◆ Materials provided
[Start of section]
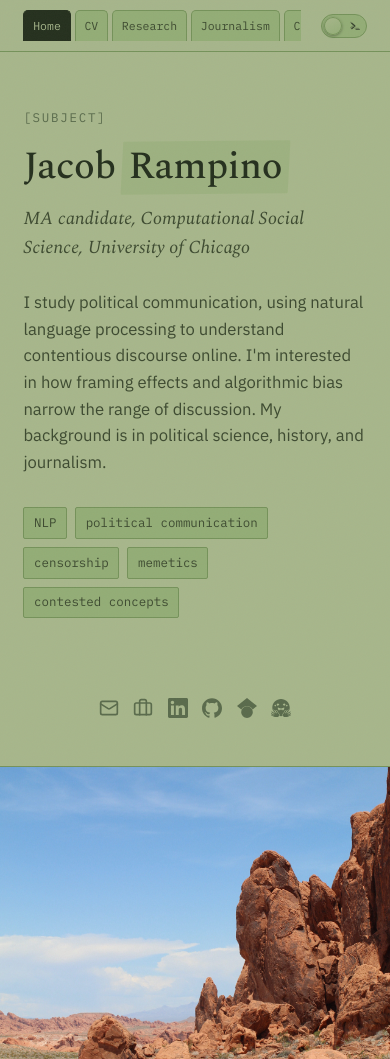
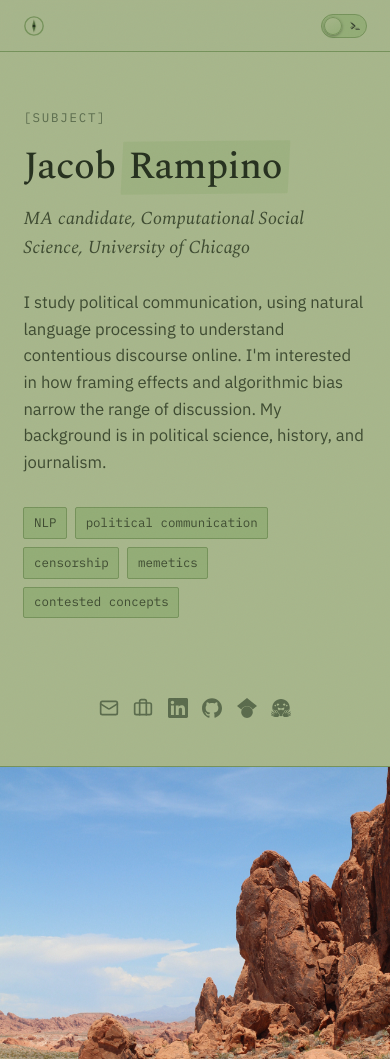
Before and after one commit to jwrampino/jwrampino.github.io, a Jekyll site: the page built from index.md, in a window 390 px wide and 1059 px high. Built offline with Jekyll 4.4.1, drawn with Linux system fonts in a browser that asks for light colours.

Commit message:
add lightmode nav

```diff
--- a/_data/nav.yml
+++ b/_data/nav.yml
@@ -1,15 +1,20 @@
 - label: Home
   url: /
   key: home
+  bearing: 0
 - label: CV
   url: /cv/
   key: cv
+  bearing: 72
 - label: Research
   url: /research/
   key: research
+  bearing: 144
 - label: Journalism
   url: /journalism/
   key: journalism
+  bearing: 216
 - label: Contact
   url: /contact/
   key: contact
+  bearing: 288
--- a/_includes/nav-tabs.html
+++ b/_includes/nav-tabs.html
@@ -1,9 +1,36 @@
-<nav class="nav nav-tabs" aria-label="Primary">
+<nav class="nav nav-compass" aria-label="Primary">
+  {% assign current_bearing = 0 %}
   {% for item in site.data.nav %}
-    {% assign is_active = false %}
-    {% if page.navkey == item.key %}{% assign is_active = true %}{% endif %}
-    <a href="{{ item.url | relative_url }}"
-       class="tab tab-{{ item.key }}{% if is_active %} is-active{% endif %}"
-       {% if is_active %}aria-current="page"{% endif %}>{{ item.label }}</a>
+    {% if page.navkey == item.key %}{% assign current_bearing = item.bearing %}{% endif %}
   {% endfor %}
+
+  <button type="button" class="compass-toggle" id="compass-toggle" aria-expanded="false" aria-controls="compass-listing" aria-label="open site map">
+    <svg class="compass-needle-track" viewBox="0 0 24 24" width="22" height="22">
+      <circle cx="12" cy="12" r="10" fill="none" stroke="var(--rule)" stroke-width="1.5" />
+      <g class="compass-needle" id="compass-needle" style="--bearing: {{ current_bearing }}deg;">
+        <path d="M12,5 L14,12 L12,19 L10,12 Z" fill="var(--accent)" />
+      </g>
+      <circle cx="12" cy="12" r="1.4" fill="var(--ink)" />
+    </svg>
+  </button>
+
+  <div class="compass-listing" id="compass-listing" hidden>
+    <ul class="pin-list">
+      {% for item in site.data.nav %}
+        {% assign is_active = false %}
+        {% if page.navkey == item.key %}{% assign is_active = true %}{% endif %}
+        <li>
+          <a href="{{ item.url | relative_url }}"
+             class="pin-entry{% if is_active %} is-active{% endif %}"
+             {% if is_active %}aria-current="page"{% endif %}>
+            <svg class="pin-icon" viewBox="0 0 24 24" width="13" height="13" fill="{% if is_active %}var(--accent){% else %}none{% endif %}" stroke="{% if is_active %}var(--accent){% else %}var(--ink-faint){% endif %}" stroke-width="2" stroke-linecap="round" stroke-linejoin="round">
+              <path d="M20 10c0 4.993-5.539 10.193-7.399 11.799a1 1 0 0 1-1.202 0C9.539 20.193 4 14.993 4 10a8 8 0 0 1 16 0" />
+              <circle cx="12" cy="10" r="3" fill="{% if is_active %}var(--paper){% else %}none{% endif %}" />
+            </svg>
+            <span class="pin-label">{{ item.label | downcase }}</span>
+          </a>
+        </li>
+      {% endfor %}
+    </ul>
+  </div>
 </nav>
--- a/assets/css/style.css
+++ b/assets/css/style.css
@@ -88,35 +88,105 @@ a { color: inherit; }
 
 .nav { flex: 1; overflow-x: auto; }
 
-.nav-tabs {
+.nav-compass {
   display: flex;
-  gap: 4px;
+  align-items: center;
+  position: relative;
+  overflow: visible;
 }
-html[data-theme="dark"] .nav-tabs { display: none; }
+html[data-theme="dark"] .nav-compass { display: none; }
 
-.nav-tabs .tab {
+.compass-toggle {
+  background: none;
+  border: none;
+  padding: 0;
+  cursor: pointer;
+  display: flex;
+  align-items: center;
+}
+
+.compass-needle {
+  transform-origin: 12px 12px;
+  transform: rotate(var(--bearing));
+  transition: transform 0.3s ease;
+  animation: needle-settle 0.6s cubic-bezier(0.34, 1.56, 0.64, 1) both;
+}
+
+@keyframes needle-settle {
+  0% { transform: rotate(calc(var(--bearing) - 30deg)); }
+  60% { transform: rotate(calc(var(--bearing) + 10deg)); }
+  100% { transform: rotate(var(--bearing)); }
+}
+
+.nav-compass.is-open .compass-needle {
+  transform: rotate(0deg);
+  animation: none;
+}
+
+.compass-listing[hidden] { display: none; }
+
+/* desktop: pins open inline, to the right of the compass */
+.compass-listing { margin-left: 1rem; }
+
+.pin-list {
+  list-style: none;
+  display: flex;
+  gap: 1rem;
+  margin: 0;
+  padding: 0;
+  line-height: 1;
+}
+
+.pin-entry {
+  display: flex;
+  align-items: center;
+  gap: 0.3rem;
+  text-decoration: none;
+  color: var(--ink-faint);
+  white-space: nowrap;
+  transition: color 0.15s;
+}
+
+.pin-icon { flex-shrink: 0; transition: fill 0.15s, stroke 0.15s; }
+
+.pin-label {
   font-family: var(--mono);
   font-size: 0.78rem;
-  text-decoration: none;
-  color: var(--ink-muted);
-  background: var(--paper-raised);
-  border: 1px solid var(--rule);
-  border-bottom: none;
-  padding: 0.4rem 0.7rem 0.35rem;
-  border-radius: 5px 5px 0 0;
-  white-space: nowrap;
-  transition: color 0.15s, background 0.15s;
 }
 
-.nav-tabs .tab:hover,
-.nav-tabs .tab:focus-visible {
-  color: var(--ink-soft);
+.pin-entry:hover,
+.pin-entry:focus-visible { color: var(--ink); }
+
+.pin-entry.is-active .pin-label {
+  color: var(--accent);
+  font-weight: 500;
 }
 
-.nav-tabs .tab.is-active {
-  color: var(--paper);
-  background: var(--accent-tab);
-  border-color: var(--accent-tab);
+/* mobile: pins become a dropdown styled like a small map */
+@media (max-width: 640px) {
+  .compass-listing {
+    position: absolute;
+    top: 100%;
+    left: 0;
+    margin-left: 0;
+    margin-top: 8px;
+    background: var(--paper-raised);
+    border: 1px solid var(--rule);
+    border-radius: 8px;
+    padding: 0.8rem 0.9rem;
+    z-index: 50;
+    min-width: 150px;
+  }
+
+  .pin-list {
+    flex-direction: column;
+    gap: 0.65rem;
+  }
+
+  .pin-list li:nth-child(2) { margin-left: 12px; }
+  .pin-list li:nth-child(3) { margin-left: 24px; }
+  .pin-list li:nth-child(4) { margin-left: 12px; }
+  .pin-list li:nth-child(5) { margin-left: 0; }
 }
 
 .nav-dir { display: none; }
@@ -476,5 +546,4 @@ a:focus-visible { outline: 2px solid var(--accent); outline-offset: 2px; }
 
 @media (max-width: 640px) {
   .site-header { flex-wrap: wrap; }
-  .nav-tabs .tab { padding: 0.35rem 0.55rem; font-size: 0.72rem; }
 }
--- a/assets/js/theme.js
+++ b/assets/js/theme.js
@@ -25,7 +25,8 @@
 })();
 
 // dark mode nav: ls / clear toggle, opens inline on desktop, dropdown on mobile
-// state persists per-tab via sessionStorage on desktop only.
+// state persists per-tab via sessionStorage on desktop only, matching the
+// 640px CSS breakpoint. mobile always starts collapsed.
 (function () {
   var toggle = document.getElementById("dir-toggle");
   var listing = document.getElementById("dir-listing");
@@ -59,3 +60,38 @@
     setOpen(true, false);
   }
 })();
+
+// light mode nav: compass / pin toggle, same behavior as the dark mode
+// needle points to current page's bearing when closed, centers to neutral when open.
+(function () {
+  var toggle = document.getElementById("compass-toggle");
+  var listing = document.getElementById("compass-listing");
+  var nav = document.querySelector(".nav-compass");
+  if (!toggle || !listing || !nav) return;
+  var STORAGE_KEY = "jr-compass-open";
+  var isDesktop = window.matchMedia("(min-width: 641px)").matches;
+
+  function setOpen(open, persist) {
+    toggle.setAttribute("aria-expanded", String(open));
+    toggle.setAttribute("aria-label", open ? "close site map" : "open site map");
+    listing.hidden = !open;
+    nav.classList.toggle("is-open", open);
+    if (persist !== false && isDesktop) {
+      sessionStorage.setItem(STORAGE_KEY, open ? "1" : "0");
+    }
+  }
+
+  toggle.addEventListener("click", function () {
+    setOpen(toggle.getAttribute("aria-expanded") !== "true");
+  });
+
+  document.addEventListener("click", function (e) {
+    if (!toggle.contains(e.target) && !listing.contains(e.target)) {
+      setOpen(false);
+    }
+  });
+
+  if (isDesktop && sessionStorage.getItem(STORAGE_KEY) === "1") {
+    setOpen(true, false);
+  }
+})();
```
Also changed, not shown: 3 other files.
[End of section]
◆ Required work
When a line contains the string "function", copy it from the records.

◆ Response to this exercise
 (function () {
+(function () {
+  function setOpen(open, persist) {
+  toggle.addEventListener("click", function () {
+  document.addEventListener("click", function (e) {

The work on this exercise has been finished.